MUIRHEAD`S MYSTERIES: INTRODUCING THE KHON-PAA, A TRANSPARENT APE-MAN FROM EARLY 19TH CENTURY THAILAND

The other day I was looking up the words 'Strange animals in Laos' when I came across the following intriguing information in Google Books:

Among the strange animals belonging to Siam, there is one described under the name of Khon Pāā, which belongs to the known genus of natural history. This animal has been seen by the prince and hundreds of others, yet we must confess, we are inclined to doubt the accuracy of description. The Khon Pāā resembles a man; it is five feet high, walks erect, has no knee joints, and runs faster than a horse.Should he accidentally fall, he is forced to crawl to a tree or something else, by which he again raises himself on his feet. His skin is transparent as a China horn lantern; his entrails are distinctly seen through it, and his abdomen shines like a looking-glass – credit qui vult, non ego. Under the superstitious notion, that the presence of the animal in Bankok was unlucky, his owners were bambooed, and all their property was confiscated by the king for bringing him there. This treatment caused so much terror, that no one has since ventured to bring a specimen of the beast from his native lurking places (1)

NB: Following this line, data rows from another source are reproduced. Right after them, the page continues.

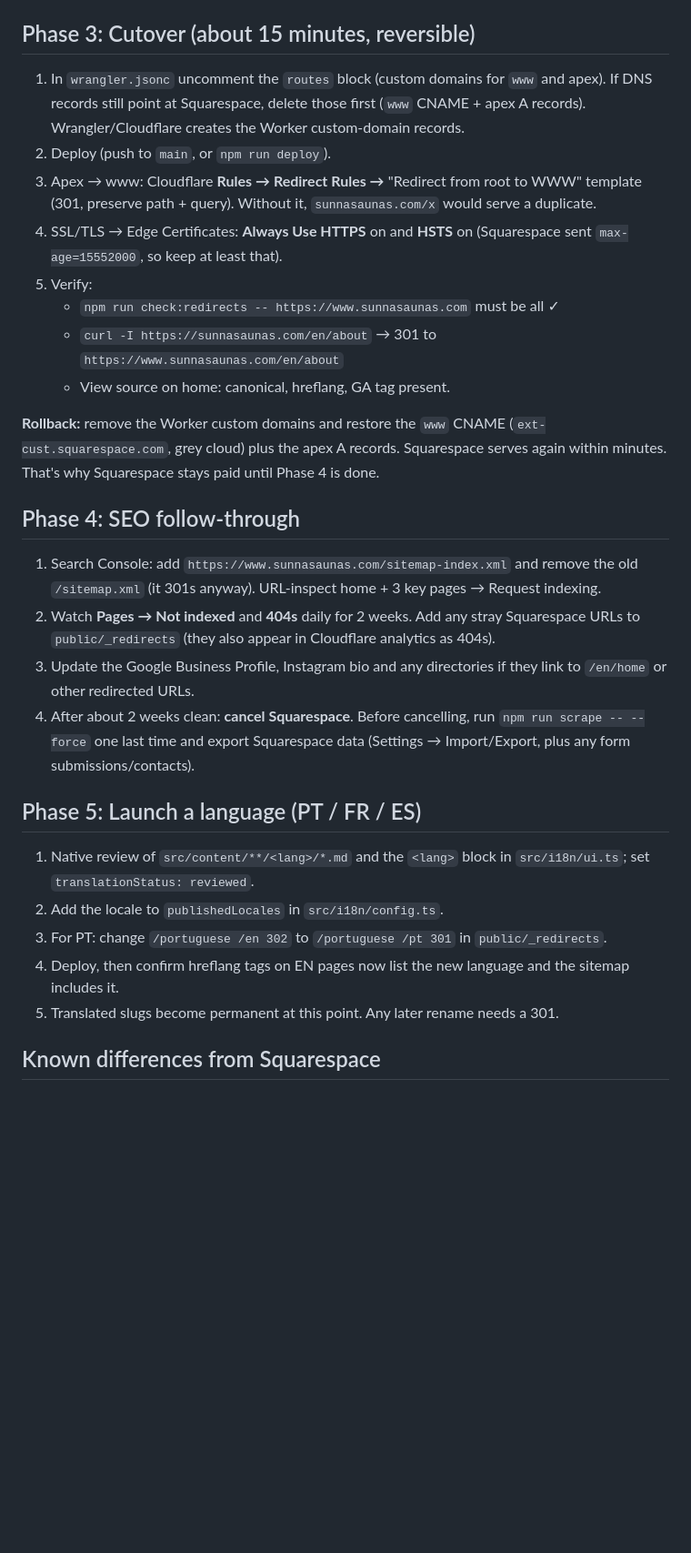
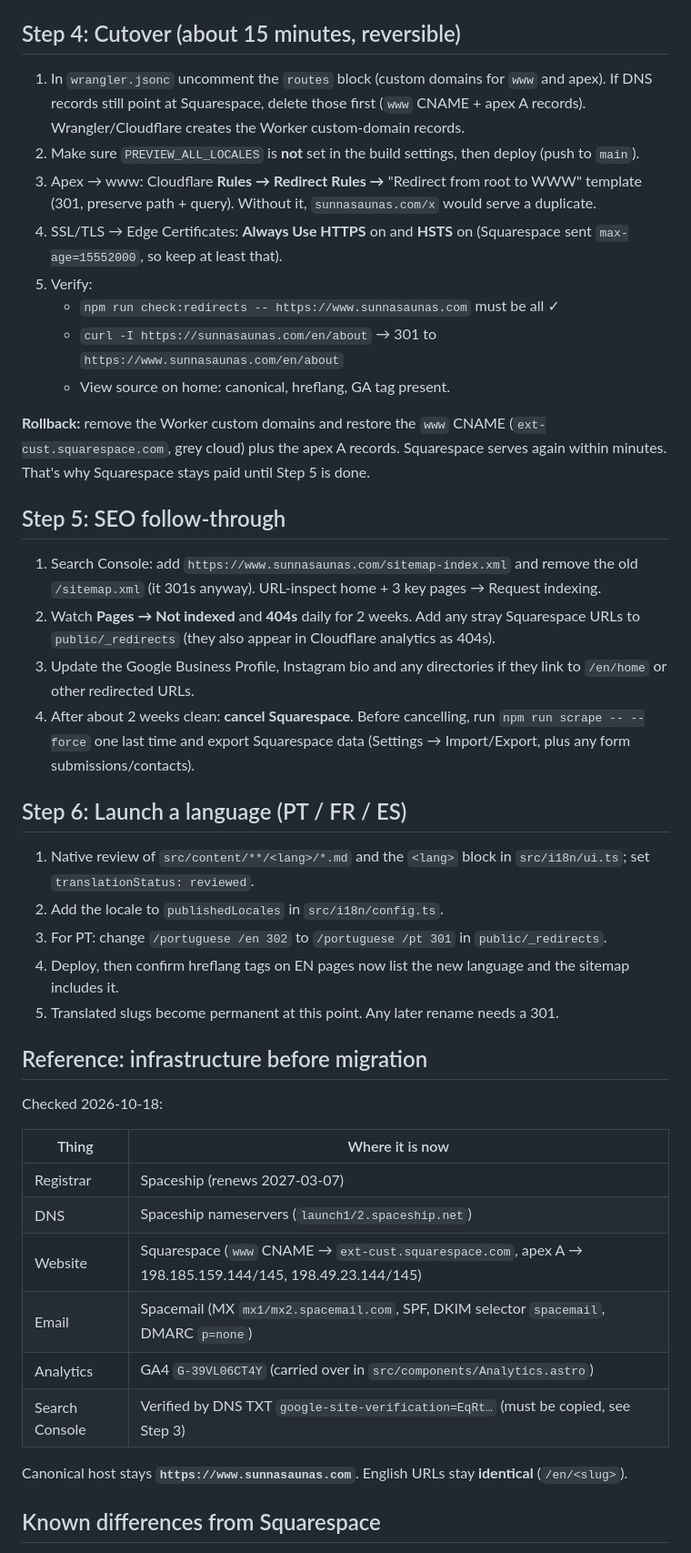
Before and after one commit to hnewellwise/sunnasaunas, a Markdown page: MIGRATION.md, the part around one of its changes. Shown at 91% size. GitHub-like rendering; blank space fills up the shorter version.

```diff
--- a/MIGRATION.md
+++ b/MIGRATION.md
@@ -43,10 +96,10 @@ Do this a day or more before cutover. Nothing visible changes and email must kee
 3. At Spaceship → Domain → Nameservers, switch to the two Cloudflare nameservers it gives you.
 4. Wait for "Active" in Cloudflare. Then check email both ways and run `dig MX sunnasaunas.com`.
 
-## Phase 3: Cutover (about 15 minutes, reversible)
+## Step 4: Cutover (about 15 minutes, reversible)
 
 1. In `wrangler.jsonc` uncomment the `routes` block (custom domains for `www` and apex). If DNS records still point at Squarespace, delete those first (`www` CNAME + apex A records). Wrangler/Cloudflare creates the Worker custom-domain records.
-2. Deploy (push to `main`, or `npm run deploy`).
+2. Make sure `PREVIEW_ALL_LOCALES` is **not** set in the build settings, then deploy (push to `main`).
 3. Apex → www: Cloudflare **Rules → Redirect Rules →** "Redirect from root to WWW" template (301, preserve path + query). Without it, `sunnasaunas.com/x` would serve a duplicate.
 4. SSL/TLS → Edge Certificates: **Always Use HTTPS** on and **HSTS** on (Squarespace sent `max-age=15552000`, so keep at least that).
 5. Verify:
@@ -54,22 +107,37 @@ Do this a day or more before cutover. Nothing visible changes and email must kee
    - `curl -I https://sunnasaunas.com/en/about` → 301 to `https://www.sunnasaunas.com/en/about`
    - View source on home: canonical, hreflang, GA tag present.
 
-**Rollback:** remove the Worker custom domains and restore the `www` CNAME (`ext-cust.squarespace.com`, grey cloud) plus the apex A records. Squarespace serves again within minutes. That's why Squarespace stays paid until Phase 4 is done.
+**Rollback:** remove the Worker custom domains and restore the `www` CNAME (`ext-cust.squarespace.com`, grey cloud) plus the apex A records. Squarespace serves again within minutes. That's why Squarespace stays paid until Step 5 is done.
 
-## Phase 4: SEO follow-through
+## Step 5: SEO follow-through
 
 1. Search Console: add `https://www.sunnasaunas.com/sitemap-index.xml` and remove the old `/sitemap.xml` (it 301s anyway). URL-inspect home + 3 key pages → Request indexing.
 2. Watch **Pages → Not indexed** and **404s** daily for 2 weeks. Add any stray Squarespace URLs to `public/_redirects` (they also appear in Cloudflare analytics as 404s).
 3. Update the Google Business Profile, Instagram bio and any directories if they link to `/en/home` or other redirected URLs.
 4. After about 2 weeks clean: **cancel Squarespace**. Before cancelling, run `npm run scrape -- --force` one last time and export Squarespace data (Settings → Import/Export, plus any form submissions/contacts).
 
-## Phase 5: Launch a language (PT / FR / ES)
+## Step 6: Launch a language (PT / FR / ES)
 
 1. Native review of `src/content/**/<lang>/*.md` and the `<lang>` block in `src/i18n/ui.ts`; set `translationStatus: reviewed`.
 2. Add the locale to `publishedLocales` in `src/i18n/config.ts`.
 3. For PT: change `/portuguese /en 302` to `/portuguese /pt 301` in `public/_redirects`.
 4. Deploy, then confirm hreflang tags on EN pages now list the new language and the sitemap includes it.
 5. Translated slugs become permanent at this point. Any later rename needs a 301.
+
+## Reference: infrastructure before migration
+
+Checked 2026-10-18:
+
+| Thing | Where it is now |
+| --- | --- |
+| Registrar | Spaceship (renews 2027-03-07) |
+| DNS | Spaceship nameservers (`launch1/2.spaceship.net`) |
+| Website | Squarespace (`www` CNAME → `ext-cust.squarespace.com`, apex A → 198.185.159.144/145, 198.49.23.144/145) |
+| Email | Spacemail (MX `mx1/mx2.spacemail.com`, SPF, DKIM selector `spacemail`, DMARC `p=none`) |
+| Analytics | GA4 `G-39VL06CT4Y` (carried over in `src/components/Analytics.astro`) |
+| Search Console | Verified by DNS TXT `google-site-verification=EqRt…` (must be copied, see Step 3) |
+
+Canonical host stays **`https://www.sunnasaunas.com`**. English URLs stay **identical** (`/en/<slug>`).
 
 ## Known differences from Squarespace
 
```
Also changed, not shown: other parts of MIGRATION.md (+75 -22 lines), CLAUDE.md (+2 -0 lines).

The transparent skin reminds me of E.T.'s glowing belly!

The Khon-Paa has by today been transformed,thus: 'Traditionally, in Thailand, the forest has a negative connotation. For example, the term Khon paa (forest people) is a perjorative term for the backward, uncivilised,and wild, as opposed to Khon meuang (town people) , which relates to the modern,clean,and well educated….' (2)

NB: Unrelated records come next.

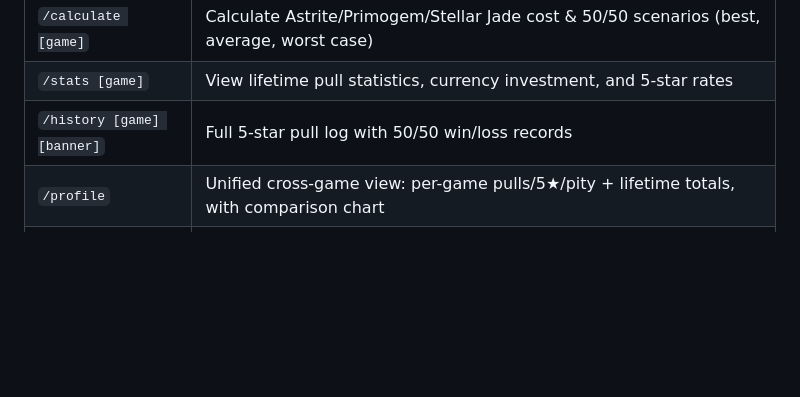
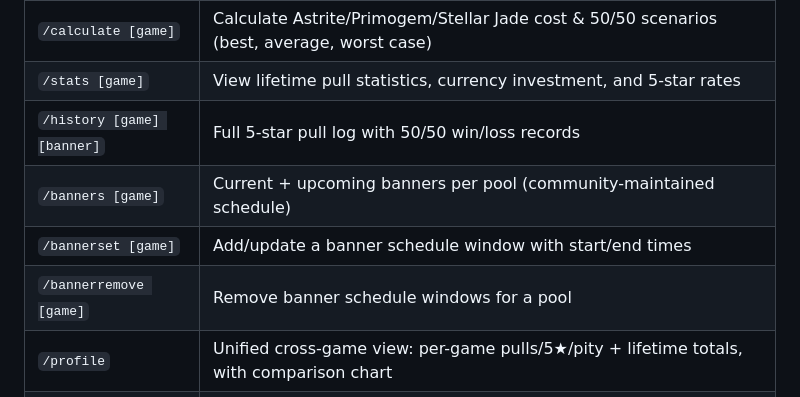
Before and after one commit to PikriNtr/GachaTracker, a Markdown page: README.md, the part around the change. GitHub-like rendering; blank space fills up the shorter version.

Commit message:
docs: banner schedule commands in README table

```diff
--- a/README.md
+++ b/README.md
@@ -102,6 +102,9 @@ All gacha commands accept an optional `game` option (Wuthering Waves / Genshin I
 | `/calculate [game]` | Calculate Astrite/Primogem/Stellar Jade cost & 50/50 scenarios (best, average, worst case) |
 | `/stats [game]` | View lifetime pull statistics, currency investment, and 5-star rates |
 | `/history [game] [banner]` | Full 5-star pull log with 50/50 win/loss records |
+| `/banners [game]` | Current + upcoming banners per pool (community-maintained schedule) |
+| `/bannerset [game]` | Add/update a banner schedule window with start/end times |
+| `/bannerremove [game]` | Remove banner schedule windows for a pool |
 | `/profile` | Unified cross-game view: per-game pulls/5★/pity + lifetime totals, with comparison chart |
 | `/chart [game] [type]` | Visual charts: Pity History, Pull Timeline, Rarity Distribution, Banner Comparison |
 | `/simulate [game]` | Run 10,000 Monte Carlo simulations to get your Luck Percentile |
```
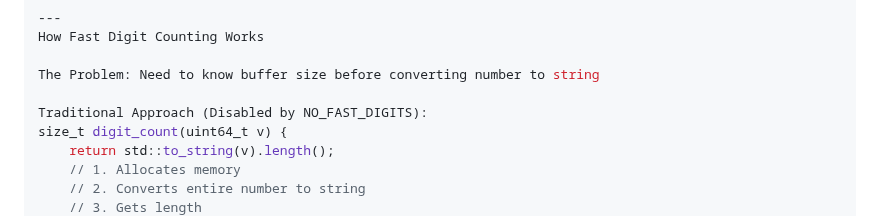
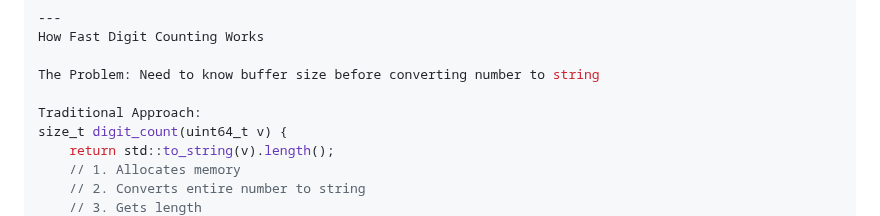
Before and after one commit to simdjson/simdjson_talks, a Markdown page: cppcon2025/cppcon_2025_slides.md, the part around the change. GitHub-like rendering.

Commit message:
Removing implementation related comment that is not useful for the audience.

```diff
--- a/cppcon2025/cppcon_2025_slides.md
+++ b/cppcon2025/cppcon_2025_slides.md
@@ -1068,7 +1068,7 @@ How Fast Digit Counting Works
 
 The Problem: Need to know buffer size before converting number to string
 
-Traditional Approach (Disabled by NO_FAST_DIGITS):
+Traditional Approach:
 size_t digit_count(uint64_t v) {
     return std::to_string(v).length();
     // 1. Allocates memory
```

1. W.S.W.Ruschenberger. (c.1835) A voyage round the world: including an embassy to Muscat and Siam in 1835 pp294-295
2. C.O.Delang The Political Ecology of Deforestation in Thailand. Geography vol 90(3) 2005 p.234

2 comments:

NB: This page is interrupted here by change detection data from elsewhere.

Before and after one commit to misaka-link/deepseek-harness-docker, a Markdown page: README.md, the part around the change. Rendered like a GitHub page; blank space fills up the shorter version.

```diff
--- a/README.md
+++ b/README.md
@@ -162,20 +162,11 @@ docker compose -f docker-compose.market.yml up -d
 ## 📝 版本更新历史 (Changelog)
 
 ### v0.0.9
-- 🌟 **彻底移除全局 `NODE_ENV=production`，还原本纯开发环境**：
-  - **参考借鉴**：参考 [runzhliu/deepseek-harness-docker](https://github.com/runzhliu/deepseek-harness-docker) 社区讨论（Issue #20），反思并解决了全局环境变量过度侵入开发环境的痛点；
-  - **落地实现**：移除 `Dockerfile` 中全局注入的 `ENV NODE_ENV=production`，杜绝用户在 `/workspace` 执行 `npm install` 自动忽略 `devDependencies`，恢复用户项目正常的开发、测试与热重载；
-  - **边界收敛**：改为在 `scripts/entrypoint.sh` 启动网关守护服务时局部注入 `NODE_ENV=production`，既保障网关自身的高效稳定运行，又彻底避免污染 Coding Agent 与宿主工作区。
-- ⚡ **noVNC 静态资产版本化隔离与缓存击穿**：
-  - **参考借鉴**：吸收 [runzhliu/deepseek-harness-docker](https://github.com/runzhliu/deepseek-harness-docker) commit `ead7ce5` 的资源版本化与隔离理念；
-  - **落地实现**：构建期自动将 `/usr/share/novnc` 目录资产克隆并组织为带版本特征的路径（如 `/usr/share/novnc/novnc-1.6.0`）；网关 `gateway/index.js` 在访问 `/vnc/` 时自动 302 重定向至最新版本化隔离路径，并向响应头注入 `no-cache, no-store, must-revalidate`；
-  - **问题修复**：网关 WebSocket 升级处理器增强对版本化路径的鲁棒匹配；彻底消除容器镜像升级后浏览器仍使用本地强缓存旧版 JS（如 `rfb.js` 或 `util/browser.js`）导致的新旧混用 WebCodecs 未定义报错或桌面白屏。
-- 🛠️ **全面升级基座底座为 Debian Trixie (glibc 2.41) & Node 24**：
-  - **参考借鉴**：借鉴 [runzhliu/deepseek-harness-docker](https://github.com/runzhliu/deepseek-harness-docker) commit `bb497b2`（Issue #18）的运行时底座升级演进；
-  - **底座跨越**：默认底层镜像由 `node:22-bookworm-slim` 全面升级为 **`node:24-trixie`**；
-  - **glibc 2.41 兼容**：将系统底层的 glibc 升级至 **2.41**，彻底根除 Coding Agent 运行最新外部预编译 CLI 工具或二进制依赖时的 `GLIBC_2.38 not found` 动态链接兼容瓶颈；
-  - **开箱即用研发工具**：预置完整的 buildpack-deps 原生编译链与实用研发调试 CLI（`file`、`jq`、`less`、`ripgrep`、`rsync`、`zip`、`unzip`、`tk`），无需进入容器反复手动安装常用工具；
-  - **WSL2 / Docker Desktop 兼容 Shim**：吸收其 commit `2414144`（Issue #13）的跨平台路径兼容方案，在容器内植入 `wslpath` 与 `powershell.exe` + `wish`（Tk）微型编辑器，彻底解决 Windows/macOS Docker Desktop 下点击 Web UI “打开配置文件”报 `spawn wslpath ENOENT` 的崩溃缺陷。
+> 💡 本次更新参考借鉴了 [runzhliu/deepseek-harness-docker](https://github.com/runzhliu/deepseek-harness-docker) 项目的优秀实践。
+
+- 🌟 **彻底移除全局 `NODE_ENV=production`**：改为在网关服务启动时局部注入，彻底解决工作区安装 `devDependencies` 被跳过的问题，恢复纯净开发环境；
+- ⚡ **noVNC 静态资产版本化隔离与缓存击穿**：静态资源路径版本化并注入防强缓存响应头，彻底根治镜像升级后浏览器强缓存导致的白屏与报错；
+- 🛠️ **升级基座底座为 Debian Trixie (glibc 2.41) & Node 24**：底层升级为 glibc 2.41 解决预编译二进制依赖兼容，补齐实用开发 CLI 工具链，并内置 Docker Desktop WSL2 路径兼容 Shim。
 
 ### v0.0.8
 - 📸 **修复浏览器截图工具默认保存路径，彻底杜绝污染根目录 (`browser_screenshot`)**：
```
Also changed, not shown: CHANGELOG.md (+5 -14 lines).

Dale Drinnon said...

I have read about the "Seeing through the belly into the entrails" in a book about ancient Chinese medicine, and it is Folkloric, it could not have been taken as literally true the other example I am writing about. So I think it must have some hidden meaning or obscure reference. The straight legs with no knees is DEFINITELY Folkloric and it is otherwise known from Europe to the Americas ("Stiff-legged Bear")

On the other hand, the use of the term as a reference to a rude uncultured person from the back woods does sound as though the original meaning was to a standard Wildman type. Sometimes the popular stories people tell about Cryptids are something completely different from what the actual reports would be, and the actual reports are much more mundane.

Dale Drinnon said...

When I was a kid there was a boogeyman story going around about a supernatural Ogre called Crystalguts, and you could see his entrails right through his belly. I imagine the rumor stated out as a ghost story and became traditional.